Identity Evropa is based in Virginia and was founded in 2016 with the new alt-right movement. The group promotes white European identity. It helped to plan the Unite the Right Rally in Charlottesville, a march of white supremacists and neo-Nazis in August where a young woman was killed when a car plowed through a crowd of protesters.
The group recruits primarily on college campuses.
“Identity Evropa's main goal is to advocate for European Americans,” Casey said. “We do activism to spread awareness of our organization and issues that concern us: mass immigration, anti-white discrimination, left-wing brainwashing in academia, etc.”
He has previously helped post stickers and flyers at the U. that included the group’s name and website. U. President Ruth Watkins released a statement in January denouncing the action.
“These cowardly, faceless and non-university sanctioned tactics are designed to disrupt and frighten individuals and communities, and to garner attention for an insidious ideology that has no place on our campus or in our community,” Watkins said at the time.
Identity Evropa, while recruiting in Utah over the weekend, also hiked to Ensign Peak with a banner that played on President Donald Trump’s campaign slogan and said, “Make America beautiful again." And they gathered at This is the Place monument with another sign, “Defend the Rockies. End immigration.”
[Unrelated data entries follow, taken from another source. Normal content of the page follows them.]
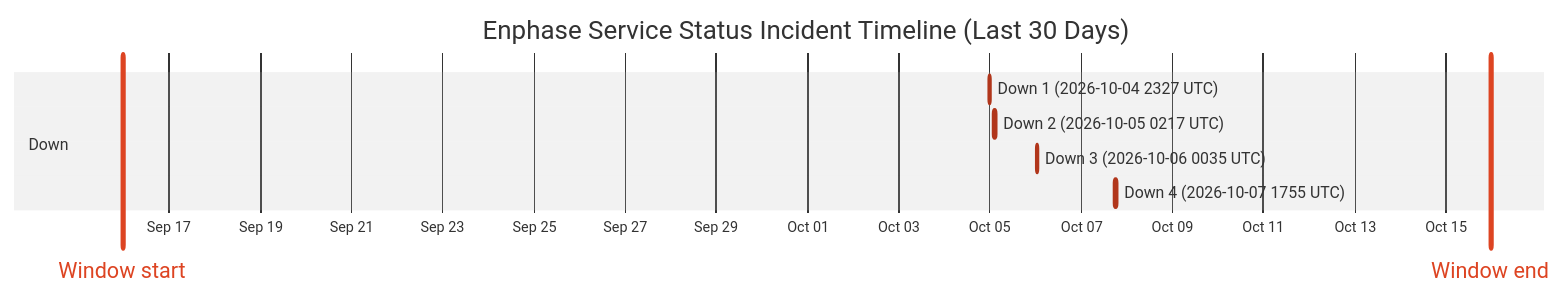
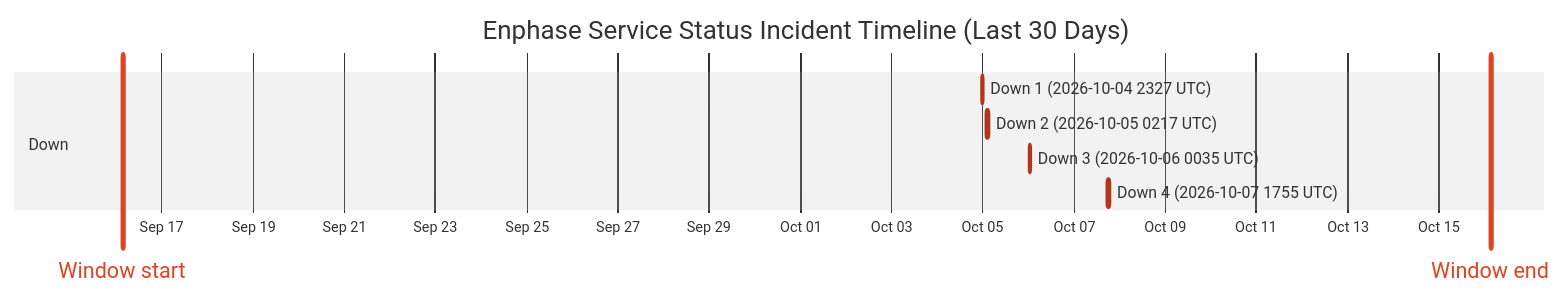
One commit to barneyonline/ha-enphase-energy changed the diagram in wiki/Service-Status-History.md. Above: the diagram before and after it, drawn with Mermaid (neutral theme). The commit also changed other lines of this file and 3 other files, not shown here.

````diff
--- a/wiki/Service-Status-History.md
+++ b/wiki/Service-Status-History.md
@@ -14,13 +14,13 @@
 ```mermaid
 gantt
     title Enphase Service Status Incident Timeline (Last 30 Days)
     dateFormat  YYYY-MM-DDTHH:mm:ss
     axisFormat  %b %d
-    Window start :vert, window-start, 2026-09-15T23:33:49, 0ms
-    Window end :vert, window-end, 2026-10-15T23:33:49, 0ms
+    Window start :vert, window-start, 2026-09-16T03:13:06, 0ms
+    Window end :vert, window-end, 2026-10-16T03:13:06, 0ms
     section Down
     Down 1 (2026-10-04 2327 UTC) :crit, down-1, 2026-10-04T23:27:34, 60m
     Down 2 (2026-10-05 0217 UTC) :crit, down-2, 2026-10-05T02:17:30, 60m
     Down 3 (2026-10-06 0035 UTC) :crit, down-3, 2026-10-06T00:35:21, 60m
     Down 4 (2026-10-07 1755 UTC) :crit, down-4, 2026-10-07T17:55:16, 60m
 ```
````
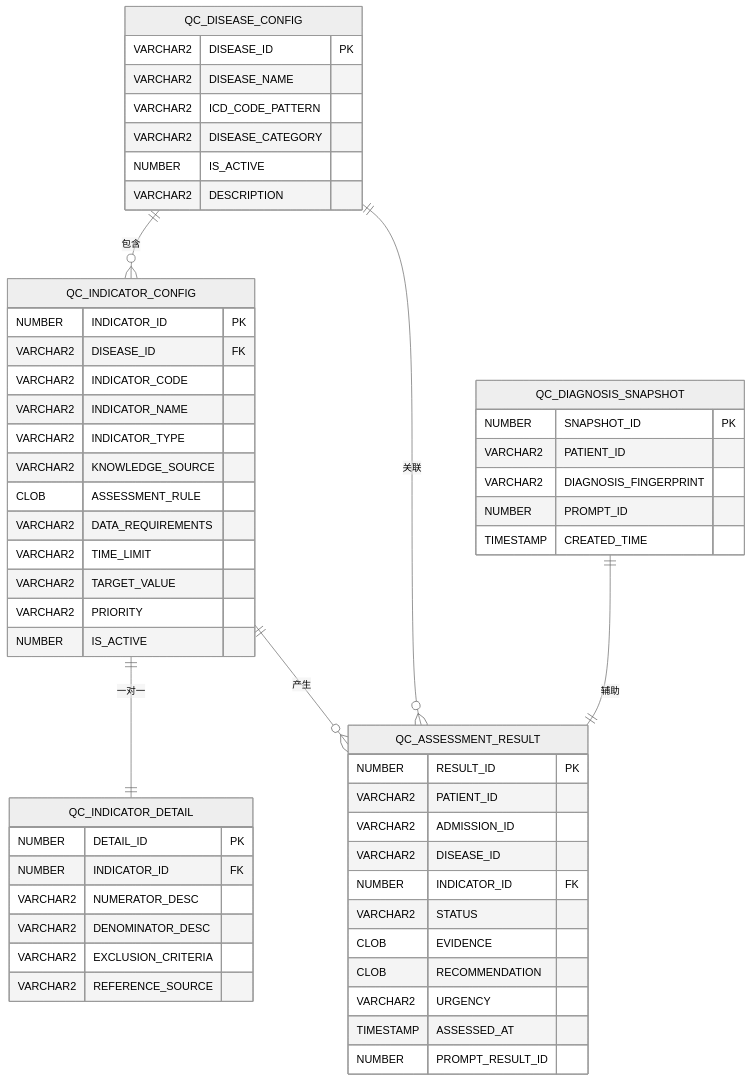
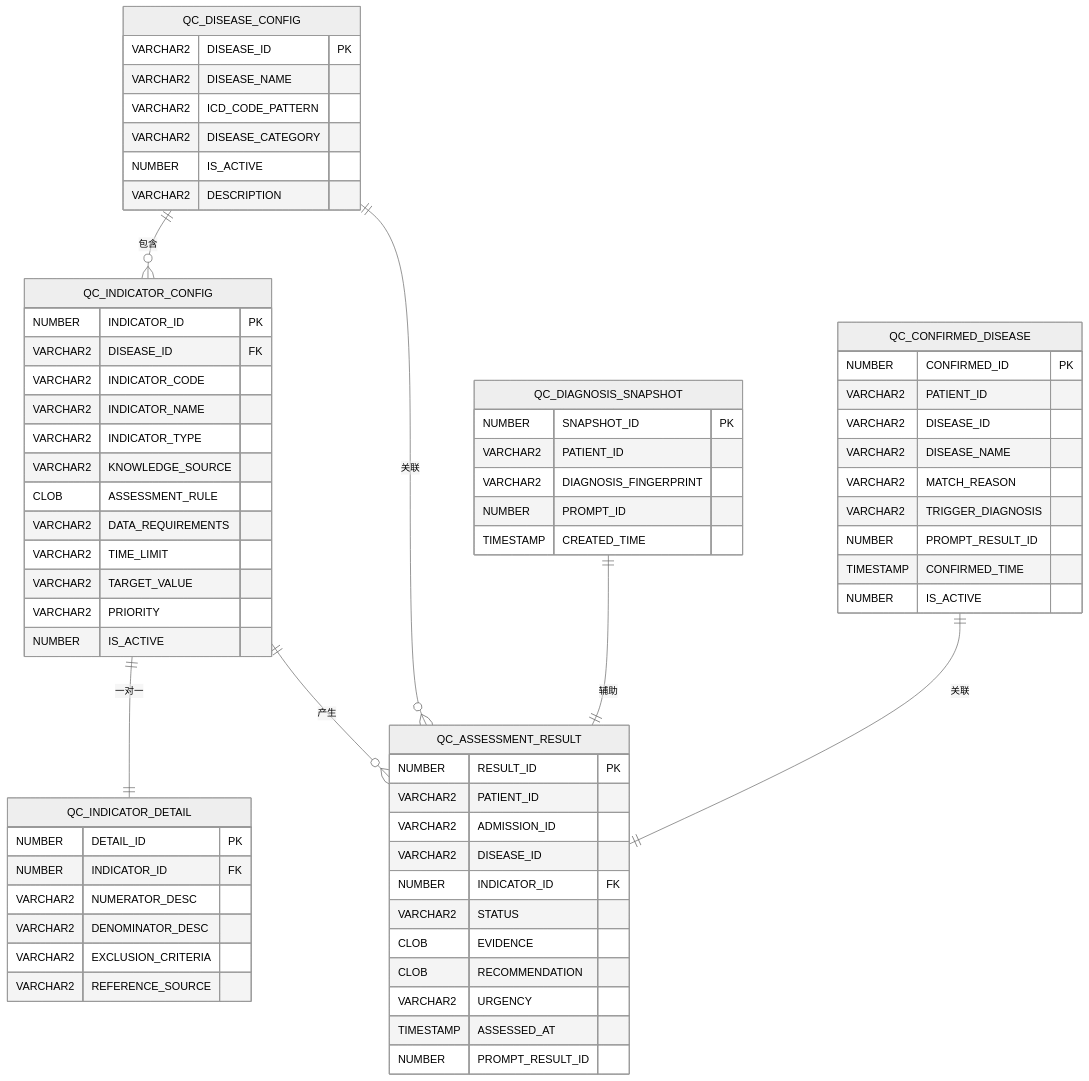
Before and after one commit to liuzh2008/med_ai_assistant_workspace: the fifth of 10 diagrams in .qoder/repowiki/zh/content/QC评估引擎.md, drawn with Mermaid (neutral theme). The commit also changed other lines of this file and 5 other files, not shown here.

Commit message:
v0.8.048: 实现质控评估重新分析功能（QcAssessmentService + POST /api/qc/assessment/{patientId}/reanalyze）

````diff
--- a/.qoder/repowiki/zh/content/QC评估引擎.md
+++ b/.qoder/repowiki/zh/content/QC评估引擎.md
@@ -250,58 +309,70 @@
 ```mermaid
 erDiagram
 QC_DISEASE_CONFIG {
 VARCHAR2 DISEASE_ID PK
 VARCHAR2 DISEASE_NAME
 VARCHAR2 ICD_CODE_PATTERN
 VARCHAR2 DISEASE_CATEGORY
 NUMBER IS_ACTIVE
 VARCHAR2 DESCRIPTION
 }
 QC_INDICATOR_CONFIG {
 NUMBER INDICATOR_ID PK
 VARCHAR2 DISEASE_ID FK
 VARCHAR2 INDICATOR_CODE
 VARCHAR2 INDICATOR_NAME
 VARCHAR2 INDICATOR_TYPE
 VARCHAR2 KNOWLEDGE_SOURCE
 CLOB ASSESSMENT_RULE
 VARCHAR2 DATA_REQUIREMENTS
 VARCHAR2 TIME_LIMIT
 VARCHAR2 TARGET_VALUE
 VARCHAR2 PRIORITY
 NUMBER IS_ACTIVE
 }
 QC_INDICATOR_DETAIL {
 NUMBER DETAIL_ID PK
 NUMBER INDICATOR_ID FK
 VARCHAR2 NUMERATOR_DESC
 VARCHAR2 DENOMINATOR_DESC
 VARCHAR2 EXCLUSION_CRITERIA
 VARCHAR2 REFERENCE_SOURCE
 }
 QC_ASSESSMENT_RESULT {
 NUMBER RESULT_ID PK
 VARCHAR2 PATIENT_ID
 VARCHAR2 ADMISSION_ID
 VARCHAR2 DISEASE_ID
 NUMBER INDICATOR_ID FK
 VARCHAR2 STATUS
 CLOB EVIDENCE
 CLOB RECOMMENDATION
 VARCHAR2 URGENCY
 TIMESTAMP ASSESSED_AT
 NUMBER PROMPT_RESULT_ID
 }
 QC_DIAGNOSIS_SNAPSHOT {
 NUMBER SNAPSHOT_ID PK
 VARCHAR2 PATIENT_ID
 VARCHAR2 DIAGNOSIS_FINGERPRINT
 NUMBER PROMPT_ID
 TIMESTAMP CREATED_TIME
 }
+QC_CONFIRMED_DISEASE {
+NUMBER CONFIRMED_ID PK
+VARCHAR2 PATIENT_ID
+VARCHAR2 DISEASE_ID
+VARCHAR2 DISEASE_NAME
+VARCHAR2 MATCH_REASON
+VARCHAR2 TRIGGER_DIAGNOSIS
+NUMBER PROMPT_RESULT_ID
+TIMESTAMP CONFIRMED_TIME
+NUMBER IS_ACTIVE
+}
 QC_DISEASE_CONFIG ||--o{ QC_INDICATOR_CONFIG : "包含"
 QC_INDICATOR_CONFIG ||--|| QC_INDICATOR_DETAIL : "一对一"
 QC_INDICATOR_CONFIG ||--o{ QC_ASSESSMENT_RESULT : "产生"
 QC_DISEASE_CONFIG ||--o{ QC_ASSESSMENT_RESULT : "关联"
 QC_DIAGNOSIS_SNAPSHOT ||--|| QC_ASSESSMENT_RESULT : "辅助"
+QC_CONFIRMED_DISEASE ||--|| QC_ASSESSMENT_RESULT : "关联"
 ```
````
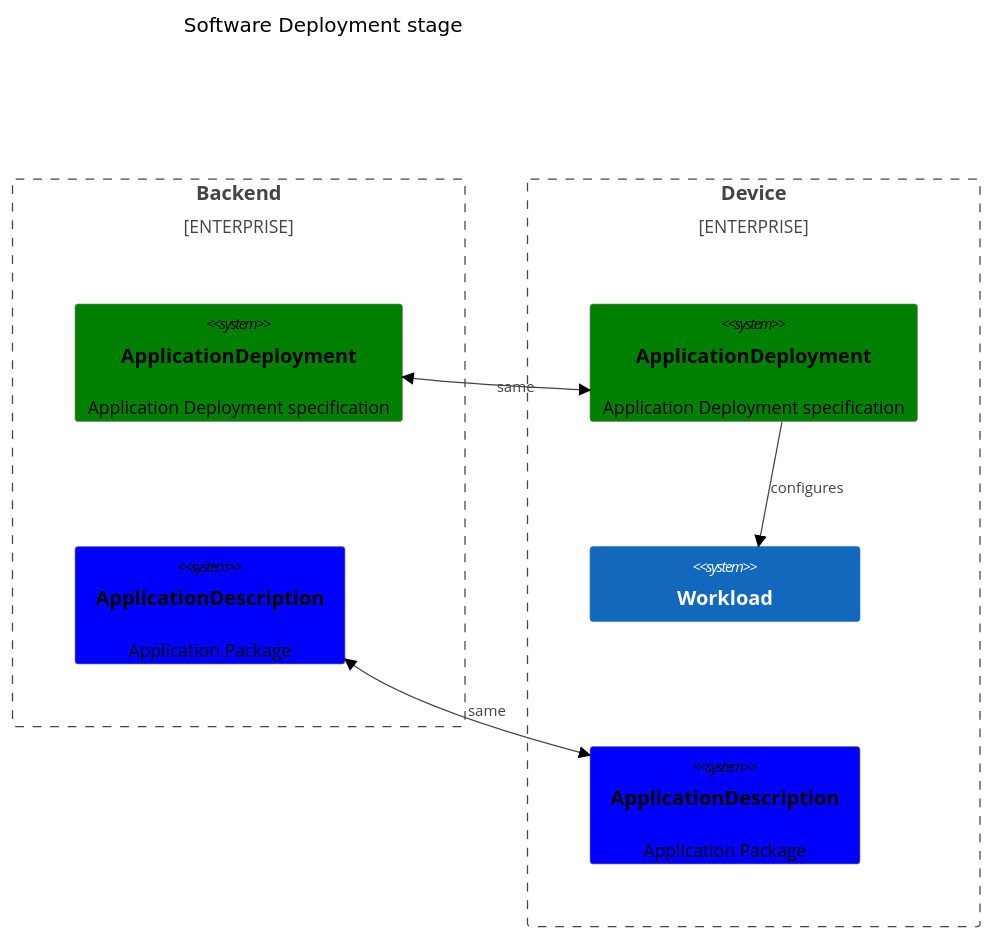
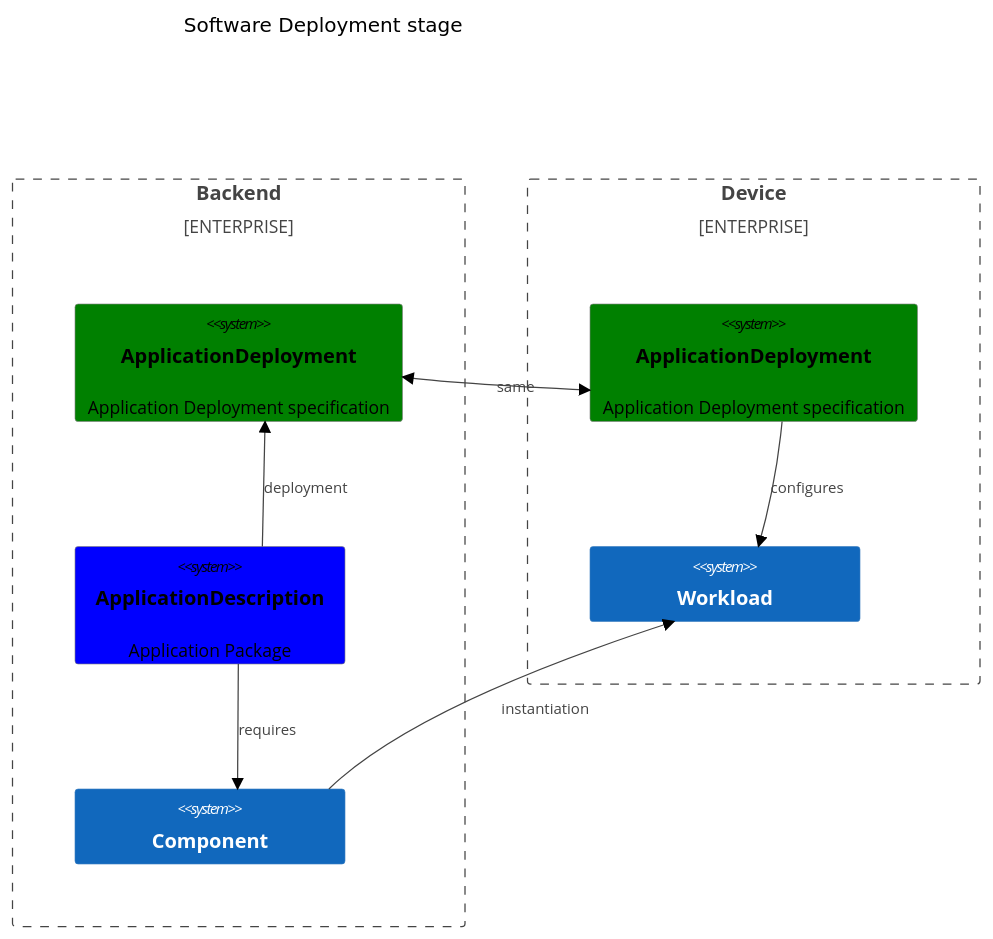
The fifth of 7 diagrams in system-design/margo-overview/software-composition.md (margo/specification), drawn with Mermaid (neutral theme) before and after one commit. The commit also changed other lines of this file, not shown here.

Commit message:
further improvements according feedback

````diff
--- a/system-design/margo-overview/software-composition.md
+++ b/system-design/margo-overview/software-composition.md
@@ -227,25 +227,27 @@
 ```mermaid
 C4Context
     title Software Deployment stage
 
     UpdateLayoutConfig($c4BoundaryInRow="1", $c4ShapeInRow="2")
 
     Enterprise_Boundary(be, "Backend") {
         System(apdb, "ApplicationDeployment", "Application Deployment specification")
         System(appb, "ApplicationDescription", "Application Package")
+        System(cmp, "Component")
+        Rel(appb, apdb, "deployment")
+        Rel(appb, cmp, "requires")
     }
 
     Enterprise_Boundary(dev, "Device") {
         System(apdd, "ApplicationDeployment", "Application Deployment specification")
         System(wls, "Workload")
-        System(appd, "ApplicationDescription", "Application Package")
         Rel(apdd, wls, "configures")
     }
 
     BiRel(apdb, apdd, "same")
-    BiRel(appb, appd, "same")
+    Rel(cmp, wls, "instantiation")
     UpdateElementStyle(appb, $fontColor="black", $bgColor="blue", $borderColor="grey")
     UpdateElementStyle(appd, $fontColor="black", $bgColor="blue", $borderColor="grey")
     UpdateElementStyle(apdb, $fontColor="black", $bgColor="green", $borderColor="grey")
     UpdateElementStyle(apdd, $fontColor="black", $bgColor="green", $borderColor="grey")
 ```
````
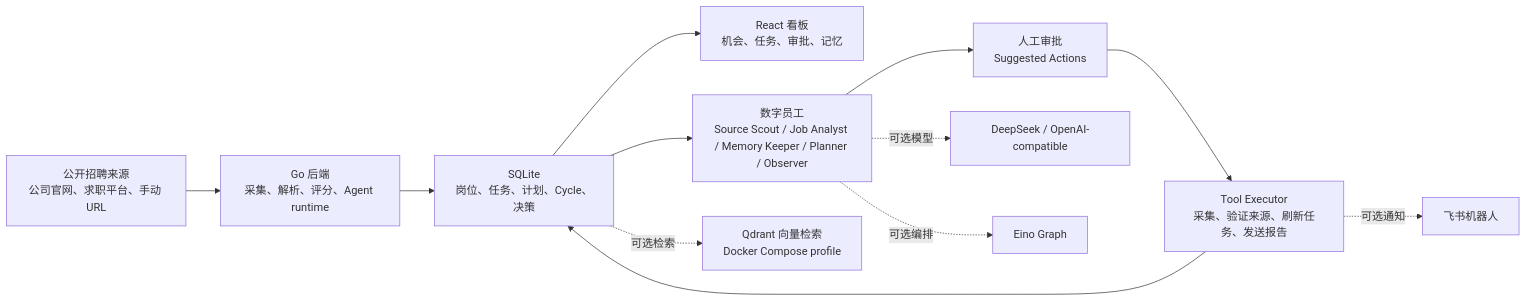
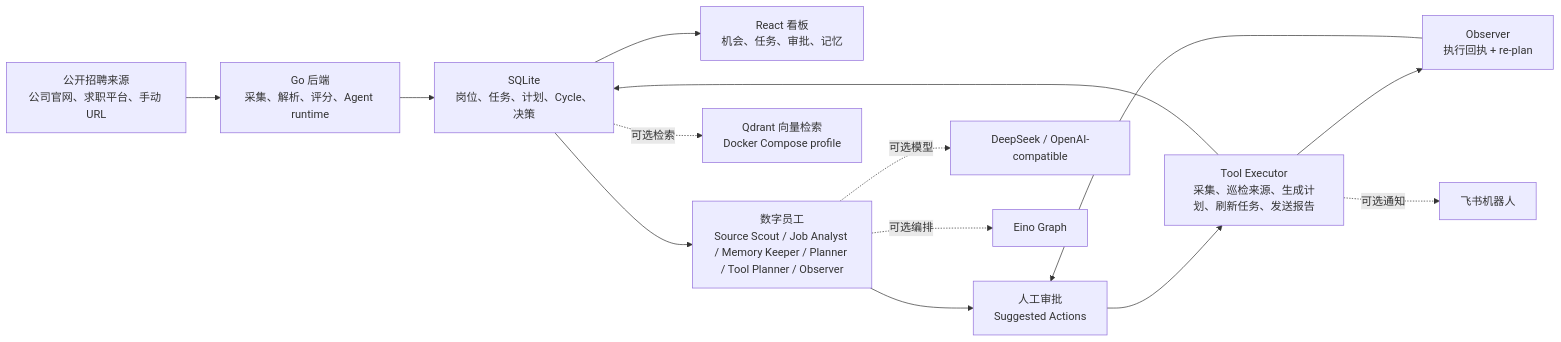
One commit to wenroudeyanhuo/Job-hunter-agent changed the diagram in README.zh-CN.md. Above: the diagram before and after it, drawn with Mermaid. The commit also changed other lines of this file and 20 other files, not shown here.

````diff
--- a/README.zh-CN.md
+++ b/README.zh-CN.md
@@ -28,14 +29,16 @@
 ```mermaid
 flowchart LR
   Sources["公开招聘来源<br/>公司官网、求职平台、手动 URL"] --> Backend["Go 后端<br/>采集、解析、评分、Agent runtime"]
   Backend --> SQLite["SQLite<br/>岗位、任务、计划、Cycle、决策"]
   SQLite --> Dashboard["React 看板<br/>机会、任务、审批、记忆"]
-  SQLite --> Agent["数字员工<br/>Source Scout / Job Analyst / Memory Keeper / Planner / Observer"]
+  SQLite --> Agent["数字员工<br/>Source Scout / Job Analyst / Memory Keeper / Planner / Tool Planner / Observer"]
   Agent --> Approval["人工审批<br/>Suggested Actions"]
-  Approval --> Tools["Tool Executor<br/>采集、验证来源、刷新任务、发送报告"]
+  Approval --> Tools["Tool Executor<br/>采集、巡检来源、生成计划、刷新任务、发送报告"]
   Tools --> SQLite
+  Tools --> Observer["Observer<br/>执行回执 + re-plan"]
+  Observer --> Approval
   Agent -. 可选模型 .-> Model["DeepSeek / OpenAI-compatible"]
   Agent -. 可选编排 .-> Eino["Eino Graph"]
   SQLite -. 可选检索 .-> Qdrant["Qdrant 向量检索<br/>Docker Compose profile"]
   Tools -. 可选通知 .-> Feishu["飞书机器人"]
 ```
````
That monument sits in Emigration Canyon, known for the trail that members of The Church of Jesus Christ of Latter-day Saints took to arrive in the Salt Lake Valley seeking refuge from religious persecution. Largely because of that past, the state has a long history of supporting immigrants and refugees.